Retyping the entries exactly is all that is required.
------------------------------------------------
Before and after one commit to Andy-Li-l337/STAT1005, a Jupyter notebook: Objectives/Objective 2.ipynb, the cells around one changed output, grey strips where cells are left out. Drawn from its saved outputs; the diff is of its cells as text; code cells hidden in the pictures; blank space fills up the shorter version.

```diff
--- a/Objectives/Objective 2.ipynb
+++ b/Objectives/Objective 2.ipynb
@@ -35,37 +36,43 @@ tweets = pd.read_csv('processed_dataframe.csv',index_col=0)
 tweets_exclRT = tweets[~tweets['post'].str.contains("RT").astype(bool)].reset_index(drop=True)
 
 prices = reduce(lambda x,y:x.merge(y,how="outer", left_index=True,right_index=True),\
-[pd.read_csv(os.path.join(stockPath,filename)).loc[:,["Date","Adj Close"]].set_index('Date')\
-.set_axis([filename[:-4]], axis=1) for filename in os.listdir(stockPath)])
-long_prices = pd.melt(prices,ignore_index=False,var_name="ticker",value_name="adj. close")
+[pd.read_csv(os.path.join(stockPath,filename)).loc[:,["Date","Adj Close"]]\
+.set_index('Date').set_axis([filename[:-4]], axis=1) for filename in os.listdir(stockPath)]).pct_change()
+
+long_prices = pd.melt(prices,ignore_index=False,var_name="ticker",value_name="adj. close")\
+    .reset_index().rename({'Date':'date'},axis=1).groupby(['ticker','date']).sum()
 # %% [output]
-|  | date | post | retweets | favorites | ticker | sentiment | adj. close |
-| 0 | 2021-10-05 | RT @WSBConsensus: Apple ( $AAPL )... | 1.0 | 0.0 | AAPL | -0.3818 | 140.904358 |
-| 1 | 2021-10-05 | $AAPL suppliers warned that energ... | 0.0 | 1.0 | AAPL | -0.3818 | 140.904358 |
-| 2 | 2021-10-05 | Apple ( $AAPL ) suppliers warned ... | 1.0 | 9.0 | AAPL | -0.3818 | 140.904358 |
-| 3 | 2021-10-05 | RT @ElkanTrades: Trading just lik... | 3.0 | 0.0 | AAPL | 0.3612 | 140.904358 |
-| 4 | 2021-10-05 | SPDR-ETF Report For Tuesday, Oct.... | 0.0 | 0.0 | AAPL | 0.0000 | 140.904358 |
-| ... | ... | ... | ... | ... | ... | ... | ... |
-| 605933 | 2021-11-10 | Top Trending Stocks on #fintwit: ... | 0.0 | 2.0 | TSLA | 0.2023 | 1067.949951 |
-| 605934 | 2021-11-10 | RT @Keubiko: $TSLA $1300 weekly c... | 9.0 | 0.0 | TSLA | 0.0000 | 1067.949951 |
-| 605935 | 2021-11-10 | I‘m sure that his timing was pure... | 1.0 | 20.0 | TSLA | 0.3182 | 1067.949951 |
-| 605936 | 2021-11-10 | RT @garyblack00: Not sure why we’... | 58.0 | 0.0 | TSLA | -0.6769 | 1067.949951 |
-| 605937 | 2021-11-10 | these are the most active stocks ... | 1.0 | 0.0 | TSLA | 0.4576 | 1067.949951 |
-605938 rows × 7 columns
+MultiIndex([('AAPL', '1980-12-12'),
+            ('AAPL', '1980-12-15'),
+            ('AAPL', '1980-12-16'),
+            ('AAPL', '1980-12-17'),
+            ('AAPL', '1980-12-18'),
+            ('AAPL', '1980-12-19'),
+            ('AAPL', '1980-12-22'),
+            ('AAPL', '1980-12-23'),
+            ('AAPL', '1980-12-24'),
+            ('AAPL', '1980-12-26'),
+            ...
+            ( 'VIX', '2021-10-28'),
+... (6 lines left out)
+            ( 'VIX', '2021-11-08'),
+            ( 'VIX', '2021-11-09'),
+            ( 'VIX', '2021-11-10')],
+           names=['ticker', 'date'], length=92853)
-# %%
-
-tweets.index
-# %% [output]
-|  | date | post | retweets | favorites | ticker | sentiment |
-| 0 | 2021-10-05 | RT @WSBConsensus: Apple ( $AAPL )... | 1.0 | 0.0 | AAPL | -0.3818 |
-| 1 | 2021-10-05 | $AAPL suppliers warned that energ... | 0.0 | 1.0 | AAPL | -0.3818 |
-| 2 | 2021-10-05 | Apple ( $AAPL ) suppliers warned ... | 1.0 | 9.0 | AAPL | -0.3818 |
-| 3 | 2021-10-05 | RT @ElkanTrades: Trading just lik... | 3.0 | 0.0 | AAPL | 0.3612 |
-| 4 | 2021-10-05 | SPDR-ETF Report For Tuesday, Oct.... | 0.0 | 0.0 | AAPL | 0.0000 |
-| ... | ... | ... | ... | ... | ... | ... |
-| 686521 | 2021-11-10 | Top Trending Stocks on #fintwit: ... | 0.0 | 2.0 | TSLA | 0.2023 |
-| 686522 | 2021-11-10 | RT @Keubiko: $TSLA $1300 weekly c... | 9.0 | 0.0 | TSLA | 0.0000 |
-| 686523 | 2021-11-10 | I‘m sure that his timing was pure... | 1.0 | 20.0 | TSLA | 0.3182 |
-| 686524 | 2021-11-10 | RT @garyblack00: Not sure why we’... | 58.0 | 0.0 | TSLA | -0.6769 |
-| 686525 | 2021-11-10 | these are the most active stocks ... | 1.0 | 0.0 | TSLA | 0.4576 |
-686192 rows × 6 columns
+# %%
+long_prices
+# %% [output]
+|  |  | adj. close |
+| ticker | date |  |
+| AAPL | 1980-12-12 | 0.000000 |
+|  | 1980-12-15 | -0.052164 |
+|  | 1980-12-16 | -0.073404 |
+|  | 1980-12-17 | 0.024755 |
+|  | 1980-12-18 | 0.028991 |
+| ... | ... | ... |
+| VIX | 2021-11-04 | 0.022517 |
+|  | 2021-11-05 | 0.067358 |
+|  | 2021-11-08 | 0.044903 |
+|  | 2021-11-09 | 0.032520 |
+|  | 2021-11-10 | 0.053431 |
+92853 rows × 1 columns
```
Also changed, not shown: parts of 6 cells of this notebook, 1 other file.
------------------------------------------------
_Result_
Before and after one commit to Andy-Li-l337/STAT1005, a Jupyter notebook: Objectives/Objective 2.ipynb, the cells around one changed output, grey strips where cells are left out. Drawn from its saved outputs; the diff is of its cells as text; code cells hidden in the pictures; blank space fills up the shorter version.

```diff
--- a/Objectives/Objective 2.ipynb
+++ b/Objectives/Objective 2.ipynb
@@ -35,37 +36,43 @@ tweets = pd.read_csv('processed_dataframe.csv',index_col=0)
 tweets_exclRT = tweets[~tweets['post'].str.contains("RT").astype(bool)].reset_index(drop=True)
 
 prices = reduce(lambda x,y:x.merge(y,how="outer", left_index=True,right_index=True),\
-[pd.read_csv(os.path.join(stockPath,filename)).loc[:,["Date","Adj Close"]].set_index('Date')\
-.set_axis([filename[:-4]], axis=1) for filename in os.listdir(stockPath)])
-long_prices = pd.melt(prices,ignore_index=False,var_name="ticker",value_name="adj. close")
+[pd.read_csv(os.path.join(stockPath,filename)).loc[:,["Date","Adj Close"]]\
+.set_index('Date').set_axis([filename[:-4]], axis=1) for filename in os.listdir(stockPath)]).pct_change()
+
+long_prices = pd.melt(prices,ignore_index=False,var_name="ticker",value_name="adj. close")\
+    .reset_index().rename({'Date':'date'},axis=1).groupby(['ticker','date']).sum()
 # %% [output]
-|  | date | post | retweets | favorites | ticker | sentiment | adj. close |
-| 0 | 2021-10-05 | RT @WSBConsensus: Apple ( $AAPL )... | 1.0 | 0.0 | AAPL | -0.3818 | 140.904358 |
-| 1 | 2021-10-05 | $AAPL suppliers warned that energ... | 0.0 | 1.0 | AAPL | -0.3818 | 140.904358 |
-| 2 | 2021-10-05 | Apple ( $AAPL ) suppliers warned ... | 1.0 | 9.0 | AAPL | -0.3818 | 140.904358 |
-| 3 | 2021-10-05 | RT @ElkanTrades: Trading just lik... | 3.0 | 0.0 | AAPL | 0.3612 | 140.904358 |
-| 4 | 2021-10-05 | SPDR-ETF Report For Tuesday, Oct.... | 0.0 | 0.0 | AAPL | 0.0000 | 140.904358 |
-| ... | ... | ... | ... | ... | ... | ... | ... |
-| 605933 | 2021-11-10 | Top Trending Stocks on #fintwit: ... | 0.0 | 2.0 | TSLA | 0.2023 | 1067.949951 |
-| 605934 | 2021-11-10 | RT @Keubiko: $TSLA $1300 weekly c... | 9.0 | 0.0 | TSLA | 0.0000 | 1067.949951 |
-| 605935 | 2021-11-10 | I‘m sure that his timing was pure... | 1.0 | 20.0 | TSLA | 0.3182 | 1067.949951 |
-| 605936 | 2021-11-10 | RT @garyblack00: Not sure why we’... | 58.0 | 0.0 | TSLA | -0.6769 | 1067.949951 |
-| 605937 | 2021-11-10 | these are the most active stocks ... | 1.0 | 0.0 | TSLA | 0.4576 | 1067.949951 |
-605938 rows × 7 columns
+MultiIndex([('AAPL', '1980-12-12'),
+            ('AAPL', '1980-12-15'),
+            ('AAPL', '1980-12-16'),
+            ('AAPL', '1980-12-17'),
+            ('AAPL', '1980-12-18'),
+            ('AAPL', '1980-12-19'),
+            ('AAPL', '1980-12-22'),
+            ('AAPL', '1980-12-23'),
+            ('AAPL', '1980-12-24'),
+            ('AAPL', '1980-12-26'),
+            ...
+            ( 'VIX', '2021-10-28'),
+... (6 lines left out)
+            ( 'VIX', '2021-11-08'),
+            ( 'VIX', '2021-11-09'),
+            ( 'VIX', '2021-11-10')],
+           names=['ticker', 'date'], length=92853)
-# %%
-
-tweets.index
-# %% [output]
-|  | date | post | retweets | favorites | ticker | sentiment |
-| 0 | 2021-10-05 | RT @WSBConsensus: Apple ( $AAPL )... | 1.0 | 0.0 | AAPL | -0.3818 |
-| 1 | 2021-10-05 | $AAPL suppliers warned that energ... | 0.0 | 1.0 | AAPL | -0.3818 |
-| 2 | 2021-10-05 | Apple ( $AAPL ) suppliers warned ... | 1.0 | 9.0 | AAPL | -0.3818 |
-| 3 | 2021-10-05 | RT @ElkanTrades: Trading just lik... | 3.0 | 0.0 | AAPL | 0.3612 |
-| 4 | 2021-10-05 | SPDR-ETF Report For Tuesday, Oct.... | 0.0 | 0.0 | AAPL | 0.0000 |
-| ... | ... | ... | ... | ... | ... | ... |
-| 686521 | 2021-11-10 | Top Trending Stocks on #fintwit: ... | 0.0 | 2.0 | TSLA | 0.2023 |
-| 686522 | 2021-11-10 | RT @Keubiko: $TSLA $1300 weekly c... | 9.0 | 0.0 | TSLA | 0.0000 |
-| 686523 | 2021-11-10 | I‘m sure that his timing was pure... | 1.0 | 20.0 | TSLA | 0.3182 |
-| 686524 | 2021-11-10 | RT @garyblack00: Not sure why we’... | 58.0 | 0.0 | TSLA | -0.6769 |
-| 686525 | 2021-11-10 | these are the most active stocks ... | 1.0 | 0.0 | TSLA | 0.4576 |
-686192 rows × 6 columns
+# %%
+long_prices
+# %% [output]
+|  |  | adj. close |
+| ticker | date |  |
+| AAPL | 1980-12-12 | 0.000000 |
+|  | 1980-12-15 | -0.052164 |
+|  | 1980-12-16 | -0.073404 |
+|  | 1980-12-17 | 0.024755 |
+|  | 1980-12-18 | 0.028991 |
+| ... | ... | ... |
+| VIX | 2021-11-04 | 0.022517 |
+|  | 2021-11-05 | 0.067358 |
+|  | 2021-11-08 | 0.044903 |
+|  | 2021-11-09 | 0.032520 |
+|  | 2021-11-10 | 0.053431 |
+92853 rows × 1 columns
```
Also changed, not shown: parts of 6 cells of this notebook, 1 other file.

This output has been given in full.